Goal of the exercise:
Among the lines of the material, copy those that hold the string "README".

Records for the exercise:
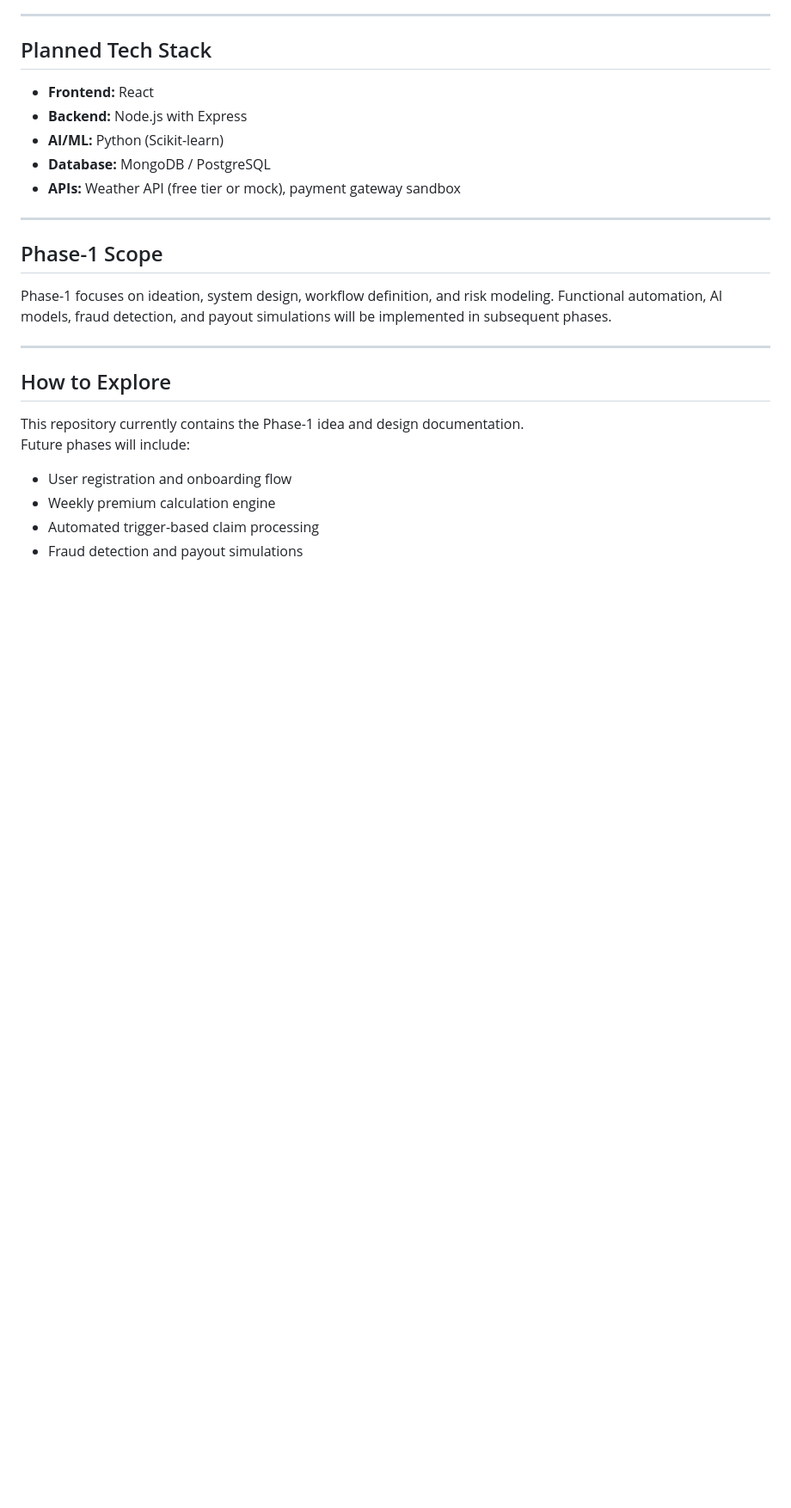
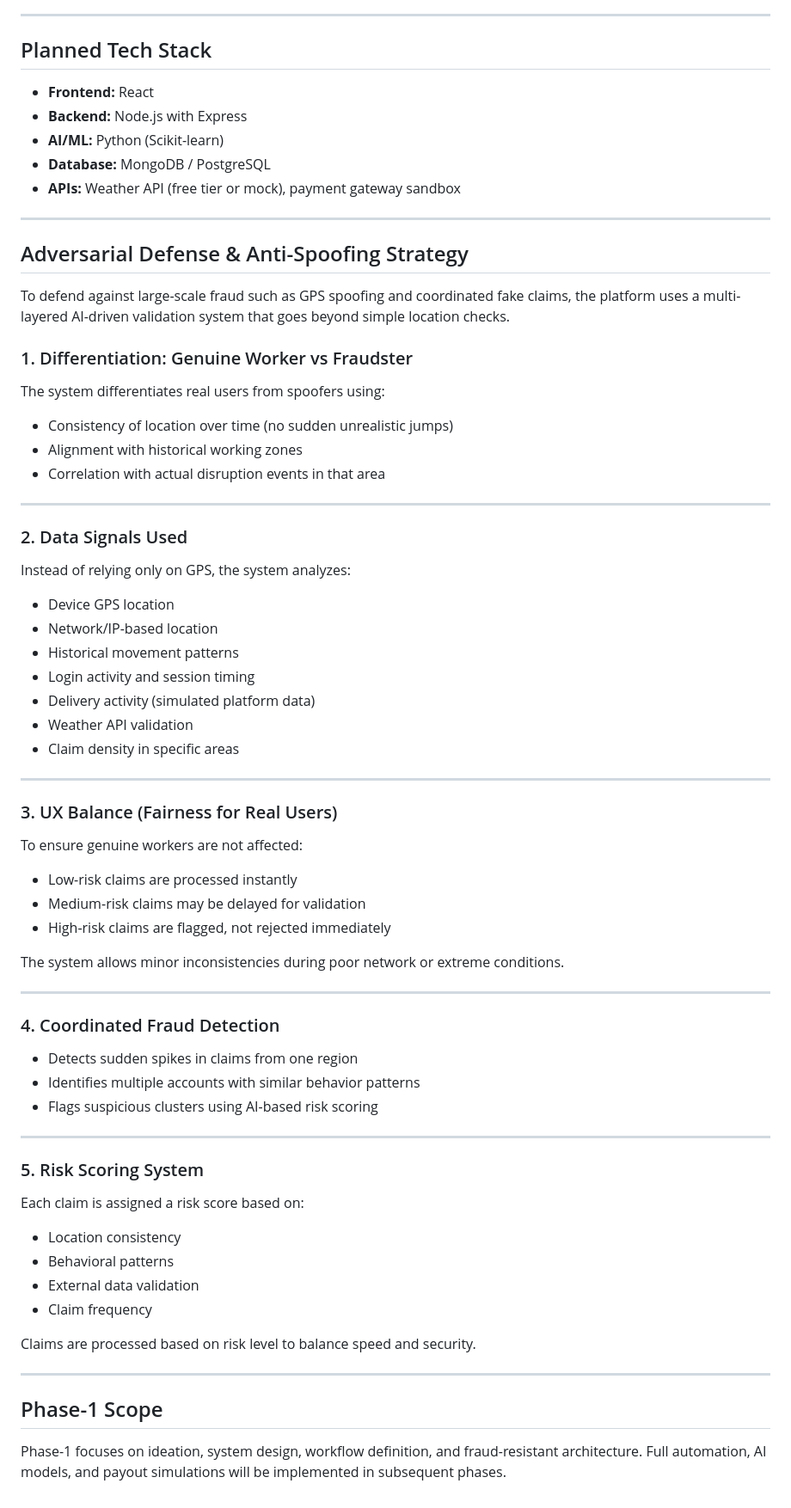
Before and after one commit to Gokulaharini/-Gig-Income-Shield, a Markdown page: README.md, the part around one of its changes. Shown at 86% size. GitHub-like rendering; blank space fills up the shorter version.

Commit message:
Revise README for clarity and additional details
Updated README to enhance clarity and detail regarding the Gig Income Shield platform, including problem statement, coverage scope, and fraud detection strategies.

```diff
--- a/README.md
+++ b/README.md
@@ -73,15 +77,59 @@ A **web-based platform** is chosen for faster onboarding, easy accessibility acr
 
 ---
 
-## Phase-1 Scope
-Phase-1 focuses on ideation, system design, workflow definition, and risk modeling. Functional automation, AI models, fraud detection, and payout simulations will be implemented in subsequent phases.
+## Adversarial Defense & Anti-Spoofing Strategy
+
+To defend against large-scale fraud such as GPS spoofing and coordinated fake claims, the platform uses a multi-layered AI-driven validation system that goes beyond simple location checks.
+
+### 1. Differentiation: Genuine Worker vs Fraudster
+The system differentiates real users from spoofers using:
+- Consistency of location over time (no sudden unrealistic jumps)
+- Alignment with historical working zones
+- Correlation with actual disruption events in that area
 
 ---
 
-## How to Explore
-This repository currently contains the Phase-1 idea and design documentation.
-Future phases will include:
-- User registration and onboarding flow
-- Weekly premium calculation engine
-- Automated trigger-based claim processing
-- Fraud detection and payout simulations
+### 2. Data Signals Used
+Instead of relying only on GPS, the system analyzes:
+
+- Device GPS location
+- Network/IP-based location
+- Historical movement patterns
+- Login activity and session timing
+- Delivery activity (simulated platform data)
+- Weather API validation
+- Claim density in specific areas
+
+---
+
+### 3. UX Balance (Fairness for Real Users)
+To ensure genuine workers are not affected:
+
+- Low-risk claims are processed instantly
+- Medium-risk claims may be delayed for validation
+- High-risk claims are flagged, not rejected immediately
+
+The system allows minor inconsistencies during poor network or extreme conditions.
+
+---
+
+### 4. Coordinated Fraud Detection
+- Detects sudden spikes in claims from one region
+- Identifies multiple accounts with similar behavior patterns
+- Flags suspicious clusters using AI-based risk scoring
+
+---
+
+### 5. Risk Scoring System
+Each claim is assigned a risk score based on:
+- Location consistency
+- Behavioral patterns
+- External data validation
+- Claim frequency
+
+Claims are processed based on risk level to balance speed and security.
+
+---
+
+## Phase-1 Scope
+Phase-1 focuses on ideation, system design, workflow definition, and fraud-resistant architecture. Full automation, AI models, and payout simulations will be implemented in subsequent phases.
```
Also changed, not shown: other parts of README.md (+16 -12 lines).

Written answer:
Before and after one commit to Gokulaharini/-Gig-Income-Shield, a Markdown page: README.md, the part around one of its changes. Shown at 86% size. GitHub-like rendering; blank space fills up the shorter version.
Revise README for clarity and additional details
Updated README to enhance clarity and detail regarding the Gig Income Shield platform, including problem statement, coverage scope, and fraud detection strategies.
--- a/README.md
+++ b/README.md
Also changed, not shown: other parts of README.md (+16 -12 lines).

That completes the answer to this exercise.